---------- Data to use ----------

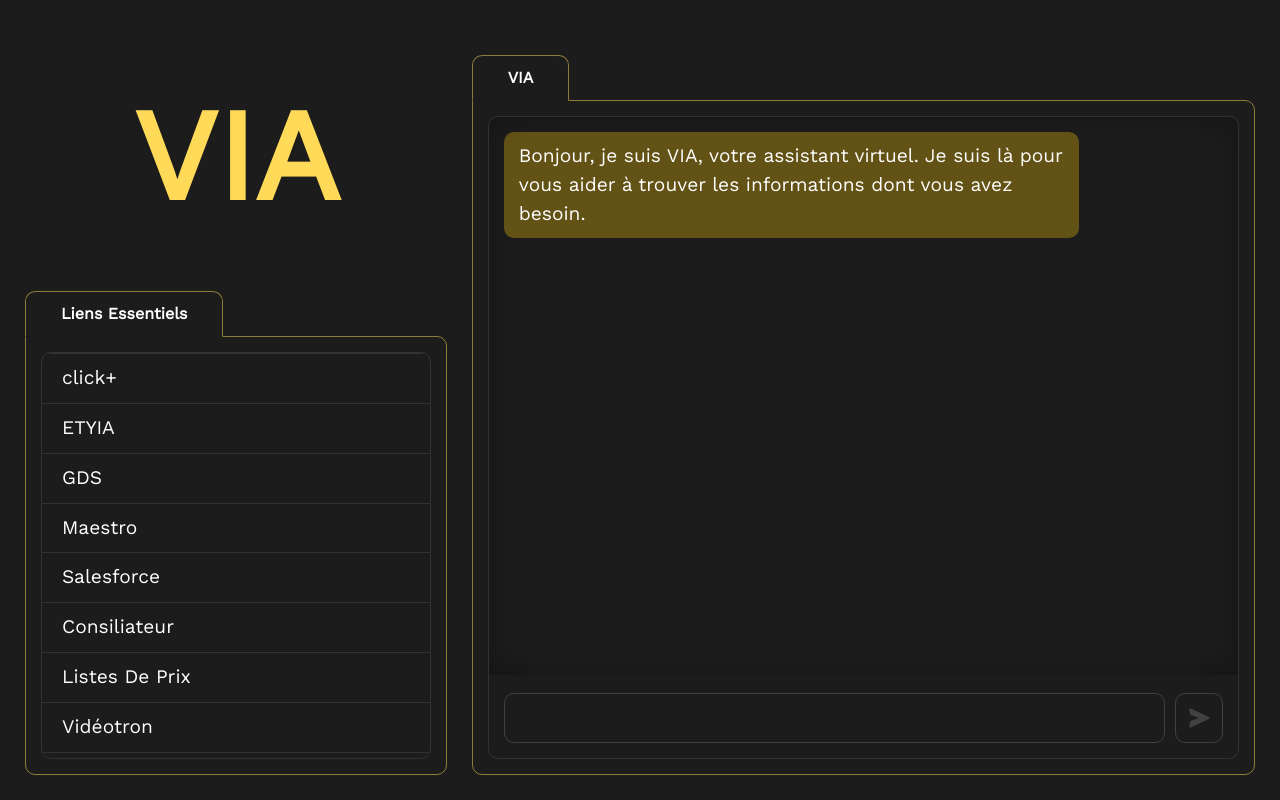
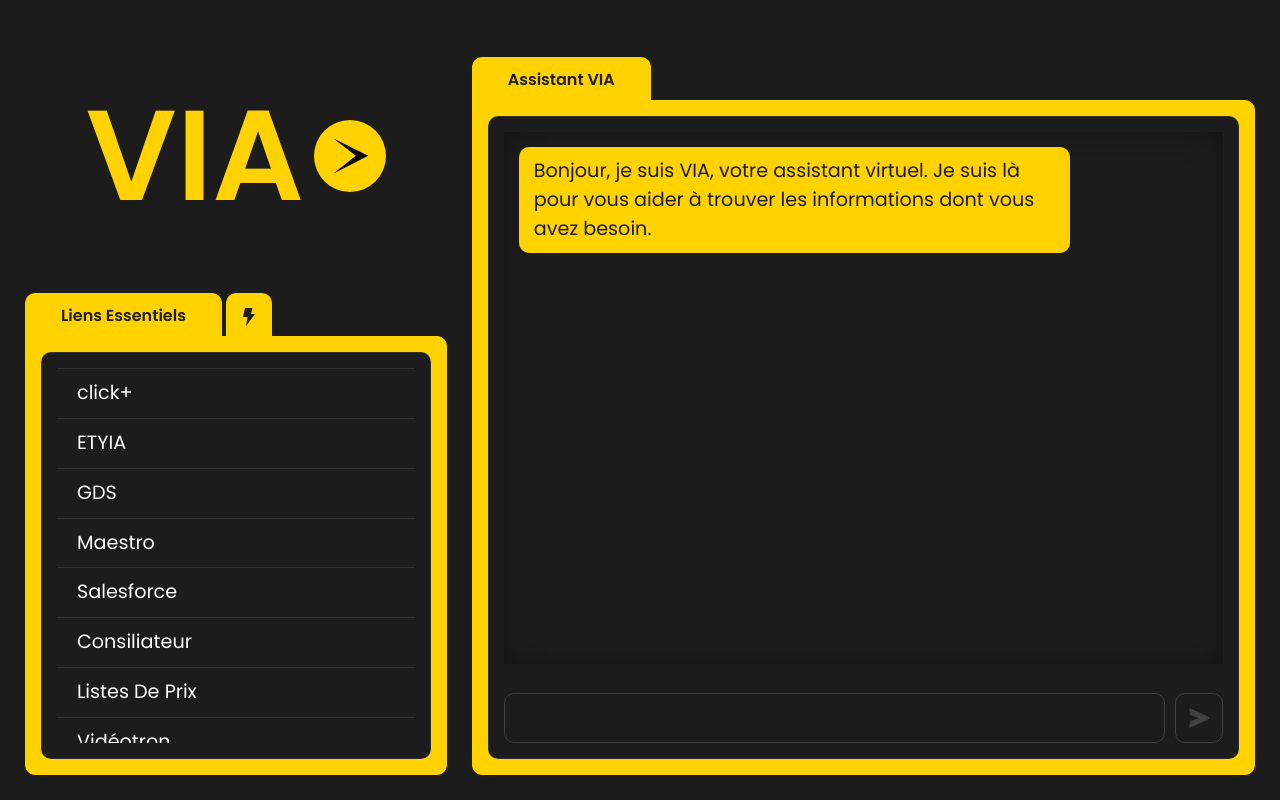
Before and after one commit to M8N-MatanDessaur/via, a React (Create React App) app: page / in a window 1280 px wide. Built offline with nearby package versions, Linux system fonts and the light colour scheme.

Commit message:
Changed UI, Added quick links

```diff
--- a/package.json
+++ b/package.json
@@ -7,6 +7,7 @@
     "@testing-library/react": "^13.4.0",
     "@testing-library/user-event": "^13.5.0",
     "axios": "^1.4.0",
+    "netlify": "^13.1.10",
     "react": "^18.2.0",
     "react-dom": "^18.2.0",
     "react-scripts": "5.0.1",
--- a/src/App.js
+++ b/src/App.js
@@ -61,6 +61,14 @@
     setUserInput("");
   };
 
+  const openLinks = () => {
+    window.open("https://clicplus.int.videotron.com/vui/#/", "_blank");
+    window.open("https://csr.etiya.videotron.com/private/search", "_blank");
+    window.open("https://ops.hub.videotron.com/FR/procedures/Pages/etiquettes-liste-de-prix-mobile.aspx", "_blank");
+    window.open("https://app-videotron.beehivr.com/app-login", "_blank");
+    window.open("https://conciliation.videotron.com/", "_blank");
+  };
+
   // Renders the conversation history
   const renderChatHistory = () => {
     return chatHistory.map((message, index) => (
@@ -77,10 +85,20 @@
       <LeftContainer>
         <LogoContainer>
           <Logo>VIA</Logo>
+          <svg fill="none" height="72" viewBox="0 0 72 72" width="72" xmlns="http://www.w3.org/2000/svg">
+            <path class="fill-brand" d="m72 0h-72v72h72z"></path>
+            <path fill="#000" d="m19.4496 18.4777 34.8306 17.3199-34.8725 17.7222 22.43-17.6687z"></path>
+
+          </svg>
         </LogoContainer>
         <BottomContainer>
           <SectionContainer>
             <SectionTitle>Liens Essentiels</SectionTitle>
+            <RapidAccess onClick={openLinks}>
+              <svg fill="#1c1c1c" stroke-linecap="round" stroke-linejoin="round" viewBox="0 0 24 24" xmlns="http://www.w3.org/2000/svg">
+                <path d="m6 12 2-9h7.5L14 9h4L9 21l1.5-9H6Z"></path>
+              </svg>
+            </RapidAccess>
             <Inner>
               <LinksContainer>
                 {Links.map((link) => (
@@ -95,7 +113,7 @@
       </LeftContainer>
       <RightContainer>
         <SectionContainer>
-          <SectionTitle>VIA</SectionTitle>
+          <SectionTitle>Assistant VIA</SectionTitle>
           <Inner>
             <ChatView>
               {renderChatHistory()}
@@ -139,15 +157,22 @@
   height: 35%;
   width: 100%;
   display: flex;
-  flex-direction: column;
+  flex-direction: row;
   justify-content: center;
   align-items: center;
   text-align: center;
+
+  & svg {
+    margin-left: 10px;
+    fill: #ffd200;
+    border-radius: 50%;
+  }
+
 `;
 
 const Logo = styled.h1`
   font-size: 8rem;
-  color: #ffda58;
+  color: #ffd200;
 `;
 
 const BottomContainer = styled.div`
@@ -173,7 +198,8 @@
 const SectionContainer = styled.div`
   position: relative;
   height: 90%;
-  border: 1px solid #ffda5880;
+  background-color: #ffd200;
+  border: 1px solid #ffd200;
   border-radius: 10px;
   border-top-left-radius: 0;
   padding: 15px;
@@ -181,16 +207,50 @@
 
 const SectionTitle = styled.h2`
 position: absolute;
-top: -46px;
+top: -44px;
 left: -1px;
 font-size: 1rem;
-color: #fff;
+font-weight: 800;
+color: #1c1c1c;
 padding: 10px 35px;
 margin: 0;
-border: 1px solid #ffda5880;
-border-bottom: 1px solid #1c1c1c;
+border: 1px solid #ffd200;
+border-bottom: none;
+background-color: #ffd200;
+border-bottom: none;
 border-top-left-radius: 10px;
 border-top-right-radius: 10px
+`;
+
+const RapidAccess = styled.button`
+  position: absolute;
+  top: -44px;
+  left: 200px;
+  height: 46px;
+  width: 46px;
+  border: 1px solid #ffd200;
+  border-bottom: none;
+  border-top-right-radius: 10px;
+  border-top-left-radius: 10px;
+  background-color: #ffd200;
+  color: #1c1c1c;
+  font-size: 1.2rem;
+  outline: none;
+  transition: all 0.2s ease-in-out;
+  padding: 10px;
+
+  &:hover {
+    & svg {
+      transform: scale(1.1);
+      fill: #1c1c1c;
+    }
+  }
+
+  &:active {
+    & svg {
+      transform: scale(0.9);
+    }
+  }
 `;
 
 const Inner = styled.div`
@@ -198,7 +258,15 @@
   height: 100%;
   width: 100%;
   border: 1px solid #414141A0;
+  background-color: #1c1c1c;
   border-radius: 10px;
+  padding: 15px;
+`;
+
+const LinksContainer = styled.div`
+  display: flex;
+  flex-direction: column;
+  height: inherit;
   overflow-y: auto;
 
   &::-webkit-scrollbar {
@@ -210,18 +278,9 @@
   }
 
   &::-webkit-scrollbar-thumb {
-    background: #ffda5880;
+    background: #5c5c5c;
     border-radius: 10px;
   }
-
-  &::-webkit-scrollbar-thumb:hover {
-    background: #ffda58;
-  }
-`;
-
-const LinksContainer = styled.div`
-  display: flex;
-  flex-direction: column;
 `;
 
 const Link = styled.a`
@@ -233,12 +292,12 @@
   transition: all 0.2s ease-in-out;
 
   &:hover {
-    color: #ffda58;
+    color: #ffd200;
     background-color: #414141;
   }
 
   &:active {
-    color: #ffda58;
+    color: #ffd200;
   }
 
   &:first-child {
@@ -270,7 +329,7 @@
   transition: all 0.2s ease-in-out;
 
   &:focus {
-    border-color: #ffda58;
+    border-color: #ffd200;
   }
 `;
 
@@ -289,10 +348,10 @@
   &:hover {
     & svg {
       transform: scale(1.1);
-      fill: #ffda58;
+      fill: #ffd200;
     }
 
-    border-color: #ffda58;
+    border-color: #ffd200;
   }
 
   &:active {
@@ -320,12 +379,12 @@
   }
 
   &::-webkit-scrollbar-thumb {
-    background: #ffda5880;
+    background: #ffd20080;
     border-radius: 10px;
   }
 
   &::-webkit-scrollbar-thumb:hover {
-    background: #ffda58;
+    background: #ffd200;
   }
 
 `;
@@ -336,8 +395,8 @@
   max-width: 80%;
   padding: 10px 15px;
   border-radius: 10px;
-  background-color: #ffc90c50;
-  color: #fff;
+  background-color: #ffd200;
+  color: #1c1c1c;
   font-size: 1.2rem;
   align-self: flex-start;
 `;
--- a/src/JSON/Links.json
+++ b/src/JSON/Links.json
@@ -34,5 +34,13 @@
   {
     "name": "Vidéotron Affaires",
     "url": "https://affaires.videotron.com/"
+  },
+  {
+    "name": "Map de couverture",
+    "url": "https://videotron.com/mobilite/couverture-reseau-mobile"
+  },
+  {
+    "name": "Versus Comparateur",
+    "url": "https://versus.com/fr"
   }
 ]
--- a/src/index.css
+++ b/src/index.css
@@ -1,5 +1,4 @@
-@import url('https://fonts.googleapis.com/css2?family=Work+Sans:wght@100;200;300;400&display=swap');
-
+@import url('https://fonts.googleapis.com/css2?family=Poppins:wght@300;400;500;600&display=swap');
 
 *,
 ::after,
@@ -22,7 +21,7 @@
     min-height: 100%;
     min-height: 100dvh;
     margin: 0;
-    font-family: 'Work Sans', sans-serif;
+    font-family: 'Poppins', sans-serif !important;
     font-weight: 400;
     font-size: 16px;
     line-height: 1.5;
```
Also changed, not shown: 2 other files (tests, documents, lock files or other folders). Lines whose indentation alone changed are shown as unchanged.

----------

**What the task requires:**
Whatever the records hold apart from pictures should be repeated exactly.

**Answer section:**
Before and after one commit to M8N-MatanDessaur/via, a React (Create React App) app: page / in a window 1280 px wide. Built offline with nearby package versions, Linux system fonts and the light colour scheme.

Commit message:
Changed UI, Added quick links

```diff
--- a/package.json
+++ b/package.json
@@ -7,6 +7,7 @@
     "@testing-library/react": "^13.4.0",
     "@testing-library/user-event": "^13.5.0",
     "axios": "^1.4.0",
+    "netlify": "^13.1.10",
     "react": "^18.2.0",
     "react-dom": "^18.2.0",
     "react-scripts": "5.0.1",
--- a/src/App.js
+++ b/src/App.js
@@ -61,6 +61,14 @@
     setUserInput("");
   };
 
+  const openLinks = () => {
+    window.open("https://clicplus.int.videotron.com/vui/#/", "_blank");
+    window.open("https://csr.etiya.videotron.com/private/search", "_blank");
+    window.open("https://ops.hub.videotron.com/FR/procedures/Pages/etiquettes-liste-de-prix-mobile.aspx", "_blank");
+    window.open("https://app-videotron.beehivr.com/app-login", "_blank");
+    window.open("https://conciliation.videotron.com/", "_blank");
+  };
+
   // Renders the conversation history
   const renderChatHistory = () => {
     return chatHistory.map((message, index) => (
@@ -77,10 +85,20 @@
       <LeftContainer>
         <LogoContainer>
           <Logo>VIA</Logo>
+          <svg fill="none" height="72" viewBox="0 0 72 72" width="72" xmlns="http://www.w3.org/2000/svg">
+            <path class="fill-brand" d="m72 0h-72v72h72z"></path>
+            <path fill="#000" d="m19.4496 18.4777 34.8306 17.3199-34.8725 17.7222 22.43-17.6687z"></path>
+
+          </svg>
         </LogoContainer>
         <BottomContainer>
           <SectionContainer>
             <SectionTitle>Liens Essentiels</SectionTitle>
+            <RapidAccess onClick={openLinks}>
+              <svg fill="#1c1c1c" stroke-linecap="round" stroke-linejoin="round" viewBox="0 0 24 24" xmlns="http://www.w3.org/2000/svg">
+                <path d="m6 12 2-9h7.5L14 9h4L9 21l1.5-9H6Z"></path>
+              </svg>
+            </RapidAccess>
             <Inner>
               <LinksContainer>
                 {Links.map((link) => (
@@ -95,7 +113,7 @@
       </LeftContainer>
       <RightContainer>
         <SectionContainer>
-          <SectionTitle>VIA</SectionTitle>
+          <SectionTitle>Assistant VIA</SectionTitle>
           <Inner>
             <ChatView>
               {renderChatHistory()}
@@ -139,15 +157,22 @@
   height: 35%;
   width: 100%;
   display: flex;
-  flex-direction: column;
+  flex-direction: row;
   justify-content: center;
   align-items: center;
   text-align: center;
+
+  & svg {
+    margin-left: 10px;
+    fill: #ffd200;
+    border-radius: 50%;
+  }
+
 `;
 
 const Logo = styled.h1`
   font-size: 8rem;
-  color: #ffda58;
+  color: #ffd200;
 `;
 
 const BottomContainer = styled.div`
@@ -173,7 +198,8 @@
 const SectionContainer = styled.div`
   position: relative;
   height: 90%;
-  border: 1px solid #ffda5880;
+  background-color: #ffd200;
+  border: 1px solid #ffd200;
   border-radius: 10px;
   border-top-left-radius: 0;
   padding: 15px;
@@ -181,16 +207,50 @@
 
 const SectionTitle = styled.h2`
 position: absolute;
-top: -46px;
+top: -44px;
 left: -1px;
 font-size: 1rem;
-color: #fff;
+font-weight: 800;
+color: #1c1c1c;
 padding: 10px 35px;
 margin: 0;
-border: 1px solid #ffda5880;
-border-bottom: 1px solid #1c1c1c;
+border: 1px solid #ffd200;
+border-bottom: none;
+background-color: #ffd200;
+border-bottom: none;
 border-top-left-radius: 10px;
 border-top-right-radius: 10px
+`;
+
+const RapidAccess = styled.button`
+  position: absolute;
+  top: -44px;
+  left: 200px;
+  height: 46px;
+  width: 46px;
+  border: 1px solid #ffd200;
+  border-bottom: none;
+  border-top-right-radius: 10px;
+  border-top-left-radius: 10px;
+  background-color: #ffd200;
+  color: #1c1c1c;
+  font-size: 1.2rem;
+  outline: none;
+  transition: all 0.2s ease-in-out;
+  padding: 10px;
+
+  &:hover {
+    & svg {
+      transform: scale(1.1);
+      fill: #1c1c1c;
+    }
+  }
+
+  &:active {
+    & svg {
+      transform: scale(0.9);
+    }
+  }
 `;
 
 const Inner = styled.div`
@@ -198,7 +258,15 @@
   height: 100%;
   width: 100%;
   border: 1px solid #414141A0;
+  background-color: #1c1c1c;
   border-radius: 10px;
+  padding: 15px;
+`;
+
+const LinksContainer = styled.div`
+  display: flex;
+  flex-direction: column;
+  height: inherit;
   overflow-y: auto;
 
   &::-webkit-scrollbar {
@@ -210,18 +278,9 @@
   }
 
   &::-webkit-scrollbar-thumb {
-    background: #ffda5880;
+    background: #5c5c5c;
     border-radius: 10px;
   }
-
-  &::-webkit-scrollbar-thumb:hover {
-    background: #ffda58;
-  }
-`;
-
-const LinksContainer = styled.div`
-  display: flex;
-  flex-direction: column;
 `;
 
 const Link = styled.a`
@@ -233,12 +292,12 @@
   transition: all 0.2s ease-in-out;
 
   &:hover {
-    color: #ffda58;
+    color: #ffd200;
     background-color: #414141;
   }
 
   &:active {
-    color: #ffda58;
+    color: #ffd200;
   }
 
   &:first-child {
@@ -270,7 +329,7 @@
   transition: all 0.2s ease-in-out;
 
   &:focus {
-    border-color: #ffda58;
+    border-color: #ffd200;
   }
 `;
 
@@ -289,10 +348,10 @@
   &:hover {
     & svg {
       transform: scale(1.1);
-      fill: #ffda58;
+      fill: #ffd200;
     }
 
-    border-color: #ffda58;
+    border-color: #ffd200;
   }
 
   &:active {
@@ -320,12 +379,12 @@
   }
 
   &::-webkit-scrollbar-thumb {
-    background: #ffda5880;
+    background: #ffd20080;
     border-radius: 10px;
   }
 
   &::-webkit-scrollbar-thumb:hover {
-    background: #ffda58;
+    background: #ffd200;
   }
 
 `;
@@ -336,8 +395,8 @@
   max-width: 80%;
   padding: 10px 15px;
   border-radius: 10px;
-  background-color: #ffc90c50;
-  color: #fff;
+  background-color: #ffd200;
+  color: #1c1c1c;
   font-size: 1.2rem;
   align-self: flex-start;
 `;
--- a/src/JSON/Links.json
+++ b/src/JSON/Links.json
@@ -34,5 +34,13 @@
   {
     "name": "Vidéotron Affaires",
     "url": "https://affaires.videotron.com/"
+  },
+  {
+    "name": "Map de couverture",
+    "url": "https://videotron.com/mobilite/couverture-reseau-mobile"
+  },
+  {
+    "name": "Versus Comparateur",
+    "url": "https://versus.com/fr"
   }
 ]
--- a/src/index.css
+++ b/src/index.css
@@ -1,5 +1,4 @@
-@import url('https://fonts.googleapis.com/css2?family=Work+Sans:wght@100;200;300;400&display=swap');
-
+@import url('https://fonts.googleapis.com/css2?family=Poppins:wght@300;400;500;600&display=swap');
 
 *,
 ::after,
@@ -22,7 +21,7 @@
     min-height: 100%;
     min-height: 100dvh;
     margin: 0;
-    font-family: 'Work Sans', sans-serif;
+    font-family: 'Poppins', sans-serif !important;
     font-weight: 400;
     font-size: 16px;
     line-height: 1.5;
```
Also changed, not shown: 2 other files (tests, documents, lock files or other folders). Lines whose indentation alone changed are shown as unchanged.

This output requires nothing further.